The following year, the Liss Ard line-up was deemed to be not strong enough by RTÉ to interest them, so our involvement in 1999 was minor. We did film the headline act, John Cale – Lou Reed’s Velvet Underground sparring partner – but did nothing with the footage subsequently. Shortly afterwards, Veith Turske left Liss Ard and that particular incarnation of the festival died away. Turske is now a yoga instructor based in Berlin.
At a distance of twenty-five years, I see our involvement with Liss Ard as a challenging but rewarding experience from a production and creativity point of view. And one with many great musical memories. In November, 2000, Uaneen Fitzsimons – who presented our series in 1998 – was killed tragically in a road accident. Another beautiful person taken at such a young age. Liss Ard: fond memories tinged with sadness.
Feature Image – Nick Cave at Liss Ard 1997, courtesy Dan Linehan, Irish Examiner
Image below – Nick Cave being interviewed by Uaneen Fitzsimons at Liss Ard 1998
A great read about a truly heady time in Skibbereen. Hard to believe it was all of a quarter of a century ago!
Thanks for reading, Con. Our next post is also located in West Cork: in Leap and Union Hall. All my best. Colm

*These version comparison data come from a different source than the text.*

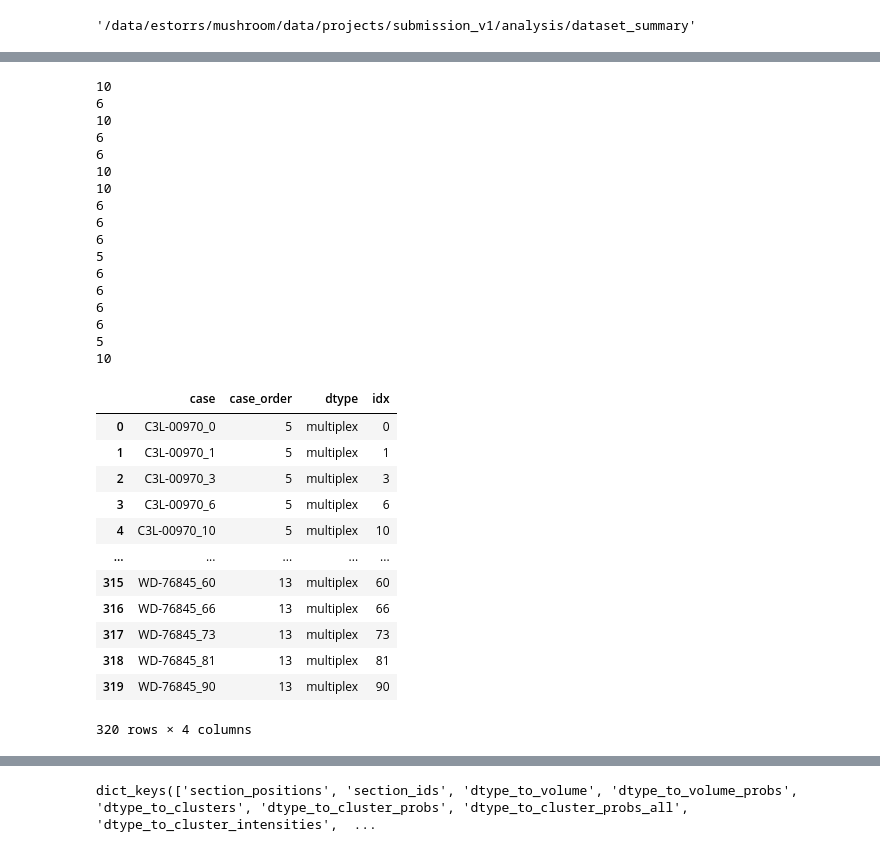
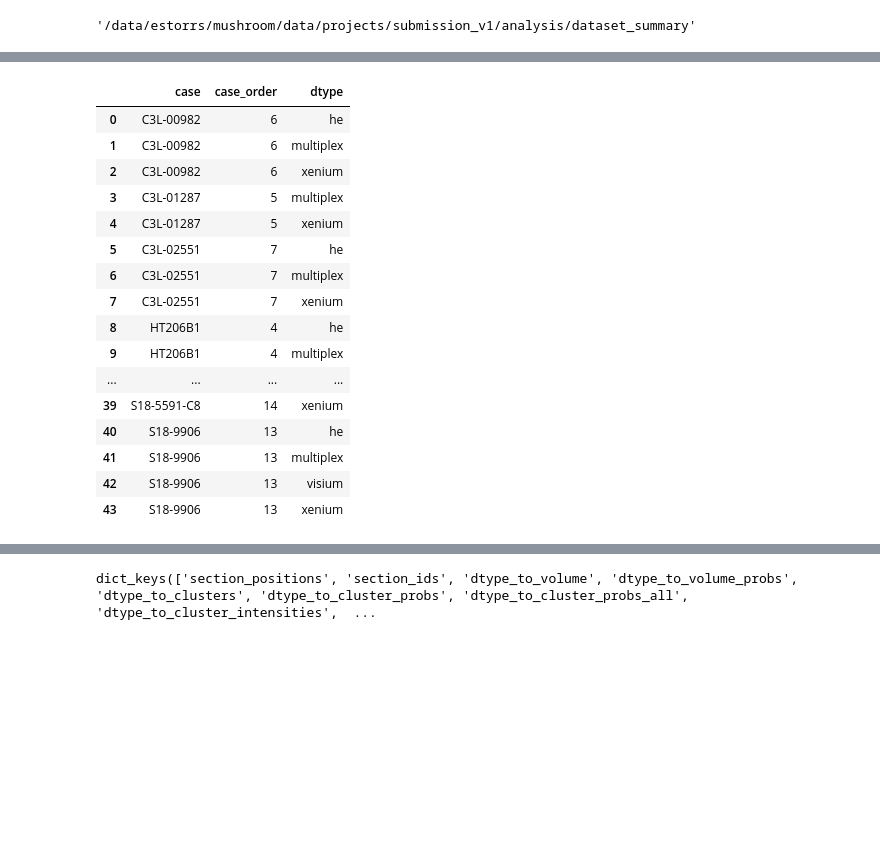
Before and after one commit to ding-lab/mushroom, a Jupyter notebook: notebooks/manuscript/submission_v1/step6_dataset_summary_fig.ipynb, the cells around one changed output, grey strips where cells are left out. Cells and saved outputs as stored; diff of their text form; code cells hidden in the pictures; blank space fills up the shorter version.

```diff
--- a/notebooks/manuscript/submission_v1/step6_dataset_summary_fig.ipynb
+++ b/notebooks/manuscript/submission_v1/step6_dataset_summary_fig.ipynb
@@ -87,12 +78,12 @@ for fp in fps:
 # %%
 import shutil
 # %%
-# copy to new directory for easy reading locally with napari
-for fp in fps:
-    case = fp.split('/')[-3]
-    level = int(re.sub(r'^.*nbhd_volumes_l([0-9]+).pkl$', r'\1', fp))
+# # copy to new directory for easy reading locally with napari
+# for fp in fps:
+#     case = fp.split('/')[-3]
+#     level = int(re.sub(r'^.*nbhd_volumes_l([0-9]+).pkl$', r'\1', fp))
 
-    shutil.copy(fp, os.path.join(output_dir, 'volumes', f'{case}_l{level}_volumes.pkl'))
+#     shutil.copy(fp, os.path.join(output_dir, 'volumes', f'{case}_l{level}_volumes.pkl'))
 # %%
 fps = sorted(utils.listfiles(project_dir, regex=r'mushroom_50res/config.yaml$'))
 fps
@@ -116,7 +107,7 @@ fps
  '/data/estorrs/mushroom/data/projects/submission_v1/S18-9906/mushroom_50res/config.yaml',
  '/data/estorrs/mushroom/data/projects/submission_v1/WD-76845/mushroom_50res/config.yaml']
 # %%
-exclude = ['S18-25943-A7']
+exclude = ['S18-25943-A7', 'C3L-00970', 'WD-76845']
 # %%
 case_to_sections = {fp.split('/')[-3]:yaml.safe_load(open(fp))['sections'] for fp in fps}
 case_to_sections = {k:v for k, v in case_to_sections.items() if k not in exclude}
@@ -126,5 +117,6 @@ dict_keys(['C3L-00970', 'C3L-00982', 'C3L-01287', 'C3L-02551', 'HT206B1', 'HT225
 # %%
 case_meta = pd.read_csv(os.path.join(output_dir, 'case_metadata.txt'), sep='\t')
+case_meta = case_meta[[True if x not in exclude else False for x in case_meta['case']]]
 case_meta['n_sections'] = [len(case_to_sections[x]) for x in case_meta['case']]
 
 case_meta
@@ -241,50 +245,32 @@ alt.Chart(case_meta).mark_bar().encode(
 [interactive output not drawn]
 # %%
 data = []
-n = 20
 for case, sections in case_to_sections.items():
     dtypes = [mapping['dtype'] for entry in sections for mapping in entry['data']]
     dtypes = sorted(set([dtype for dtype in dtypes if 'batch' not in dtype]))
 
-    step_size = n // len(dtypes)
-    print(step_size)
-    start = 0
     for dtype in dtypes:
-        for i in range(step_size):
-            start += i
-            data.append([f'{case}_{start}', case_order.index(case), dtype, start])
+
+        data.append([case, case_order.index(case), dtype])
 #             data.append([f'{case}', dtype])
-source = pd.DataFrame(data=data, columns=['case', 'case_order', 'dtype', 'idx'])
+source = pd.DataFrame(data=data, columns=['case', 'case_order', 'dtype'])
 order = source.sort_values(['case_order', 'dtype'])['case'].to_list()
 source
 # %% [output]
-10
-6
-10
-6
-6
-10
-10
-6
-6
-6
-5
-6
-6
-6
-6
-5
-10
-|  | case | case_order | dtype | idx |
-| 0 | C3L-00970_0 | 5 | multiplex | 0 |
-| 1 | C3L-00970_1 | 5 | multiplex | 1 |
-| 2 | C3L-00970_3 | 5 | multiplex | 3 |
-| 3 | C3L-00970_6 | 5 | multiplex | 6 |
-| 4 | C3L-00970_10 | 5 | multiplex | 10 |
-| ... | ... | ... | ... | ... |
-| 315 | WD-76845_60 | 13 | multiplex | 60 |
-| 316 | WD-76845_66 | 13 | multiplex | 66 |
-| 317 | WD-76845_73 | 13 | multiplex | 73 |
-| 318 | WD-76845_81 | 13 | multiplex | 81 |
-| 319 | WD-76845_90 | 13 | multiplex | 90 |
+|  | case | case_order | dtype |
+| 0 | C3L-00982 | 6 | he |
+| 1 | C3L-00982 | 6 | multiplex |
+| 2 | C3L-00982 | 6 | xenium |
+| 3 | C3L-01287 | 5 | multiplex |
+| 4 | C3L-01287 | 5 | xenium |
+| 5 | C3L-02551 | 7 | he |
+| 6 | C3L-02551 | 7 | multiplex |
+| 7 | C3L-02551 | 7 | xenium |
+| 8 | HT206B1 | 4 | he |
+| 9 | HT206B1 | 4 | multiplex |
+| ... | ... | ... | ... |
+| 39 | S18-5591-C8 | 14 | xenium |
+| 40 | S18-9906 | 13 | he |
+| 41 | S18-9906 | 13 | multiplex |
+| 42 | S18-9906 | 13 | visium |
+| 43 | S18-9906 | 13 | xenium |
-320 rows × 4 columns
```
Also changed, not shown: parts of 29 cells of this notebook, 1 other file.
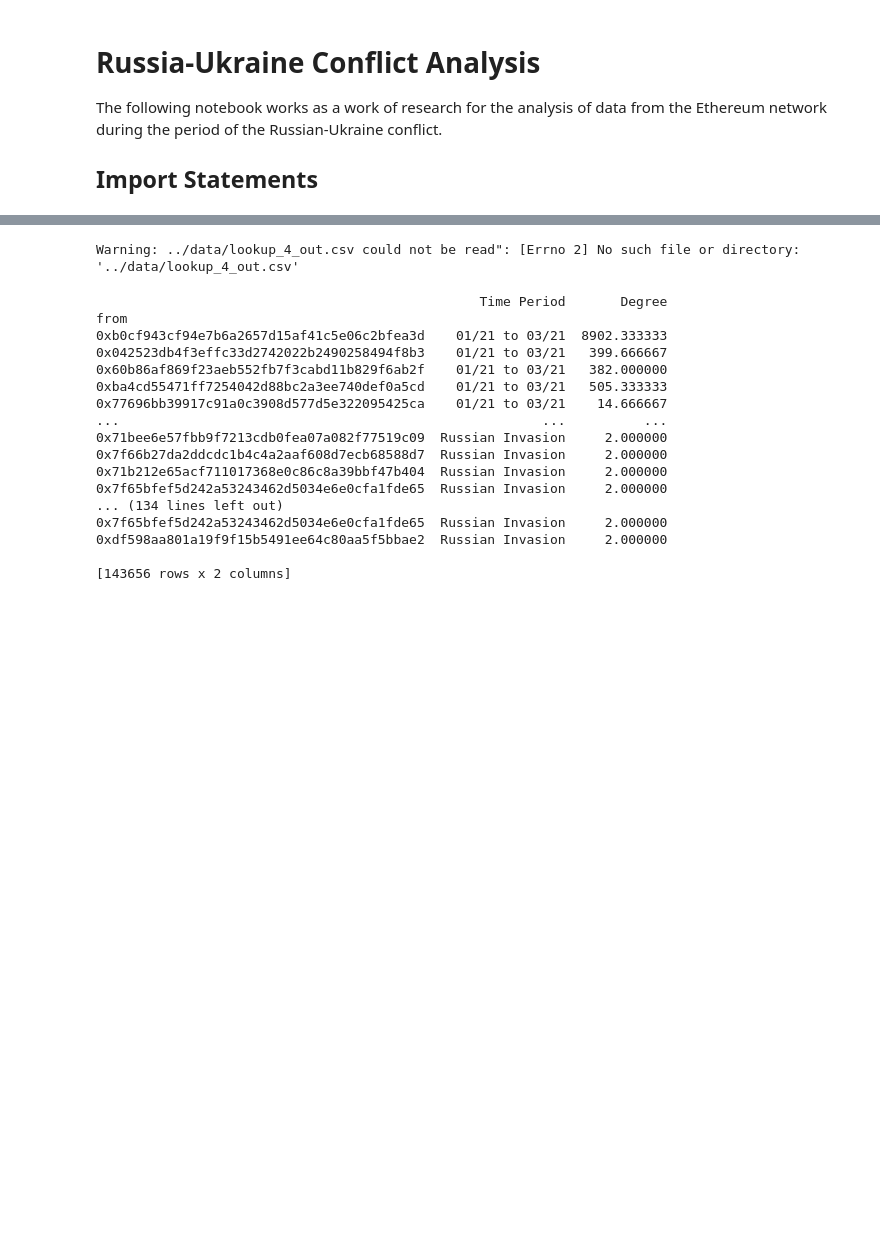
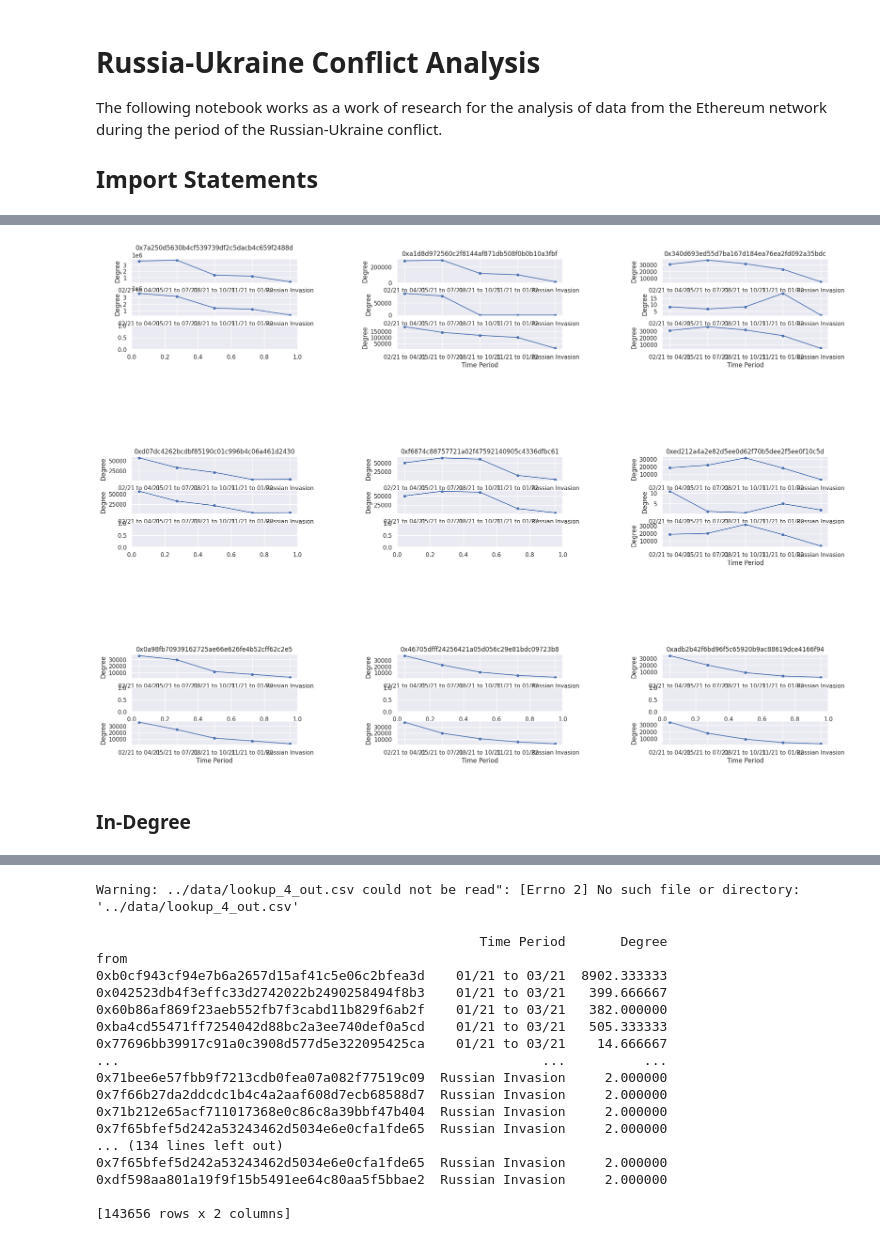
Before and after one commit to PedroHFSO/ru-ethereum-analysis, a Jupyter notebook: src/main.ipynb, the cells around one changed output, grey strips where cells are left out. Cells and saved outputs as stored; diff of their text form; code cells hidden in the pictures; blank space fills up the shorter version.

```diff
--- a/src/main.ipynb
+++ b/src/main.ipynb
@@ -234,5 +46,4 @@ class ETHDegreeAnalyzer:
 # %%
-degree_analyzer = ETHDegreeAnalyzer(lookup_path='../data/')
 asc_df = degree_analyzer.get_ascending_accounts(10, 1)
 asc_df
 # %% [output]
@@ -252,0 +63,3 @@ Warning: ../data/lookup_4.csv could not be read": [Errno 2] No such file or dire
+# %%
+dec_df = degree_analyzer.get_descending_accounts(10, 25)
+dec_df
@@ -252,0 +149,8 @@ Warning: ../data/lookup_4.csv could not be read": [Errno 2] No such file or dire
+# %%
+fig = plt.figure(figsize=(24, 18))
+top_descending_hashes = list(dec_df.iloc[:9].index)
+plot_account_grid(dec_df, top_descending_hashes, fig, df_in, df_out)
+# %% [output]
+[figure, added]
+# %% [markdown]
+### In-Degree
```
Also changed, not shown: parts of 32 cells of this notebook, 2 other files.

Brilliant read. I drove down from Leitrim to this weekend. The weather was muck,but the line up was amazing. Ticket was not cheap.Highlights were Lou Reed, Patti Smith,Spiritualized, John Martyn and Nicky Kelly. Had a big smoke and an hour in the sky garden when the rain relented. Took tent down on Sunday as it was no longer fit for use. Found a hotel and ended up on the piss in the middle of a big session kicked off by Jack L. The parting glass after shows with Pat McCabe and Nick Cave were also memorable. 25 years? AAAAaaarrggh.